The beautiful thing about following Jesus is that he doesn’t just want us to copy his outward behaviors, he wants us to become like him completely, understanding why he does what he does by transforming our minds. Instead of looking at life through the question of “what would Jesus do?”, we should be asking, “why would Jesus do what he does?” Continue reading Why does Jesus do what he does?
My older brother shared with me a lesson he learned from a fellow colleague. The lesson was this: Continue reading Why?
Every once in a while we need to pause during our busy lives and ask one simple question:
Why are we doing what we’re doing? What’s the point?
Answering these questions will lead to either one of two things. It could A) remind us of who we are and who God is. We can know that what we’re doing is for good and praise God for his provision. Or B) we can see that the reason we’re doing something is bad and change what we’re doing.
Obviously this sounds simple, yet it can be hard to put into practice. The easiest part to begin with, though, is to just start asking, why?

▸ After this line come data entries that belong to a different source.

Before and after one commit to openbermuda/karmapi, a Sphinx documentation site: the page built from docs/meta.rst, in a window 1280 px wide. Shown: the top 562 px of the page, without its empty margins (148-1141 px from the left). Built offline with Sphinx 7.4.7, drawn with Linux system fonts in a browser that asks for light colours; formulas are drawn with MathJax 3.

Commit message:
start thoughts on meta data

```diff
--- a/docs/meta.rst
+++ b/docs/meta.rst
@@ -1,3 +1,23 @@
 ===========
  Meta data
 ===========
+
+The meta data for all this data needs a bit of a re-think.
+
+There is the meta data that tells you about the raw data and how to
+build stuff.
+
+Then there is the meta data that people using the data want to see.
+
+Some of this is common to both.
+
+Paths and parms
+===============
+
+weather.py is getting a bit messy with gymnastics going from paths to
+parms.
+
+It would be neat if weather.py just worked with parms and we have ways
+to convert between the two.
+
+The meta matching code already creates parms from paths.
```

Can you feel the change? Can you feel the wind stirring?
It’s interesting how we can’t see the wind, but we can see how the wind impacts its surroundings. Some might laugh in ignorance and say that the leaves can move by themselves, but they are only fooling themselves. For there is a cause for everything on this world of ours. If only we could stop looking at all the effects and instead look at the why behind them.
I think I’m going to start asking that question more to people. Why is that? Why is that the way it is? I’m curious as to what people have to say. I want to see why they see the way that they do. I want to stand by the friction and feel its heat. Because at the heart of tension, there’s only one thing that remains to happen:
Change. And it’s up to us as to whether it will be good or bad.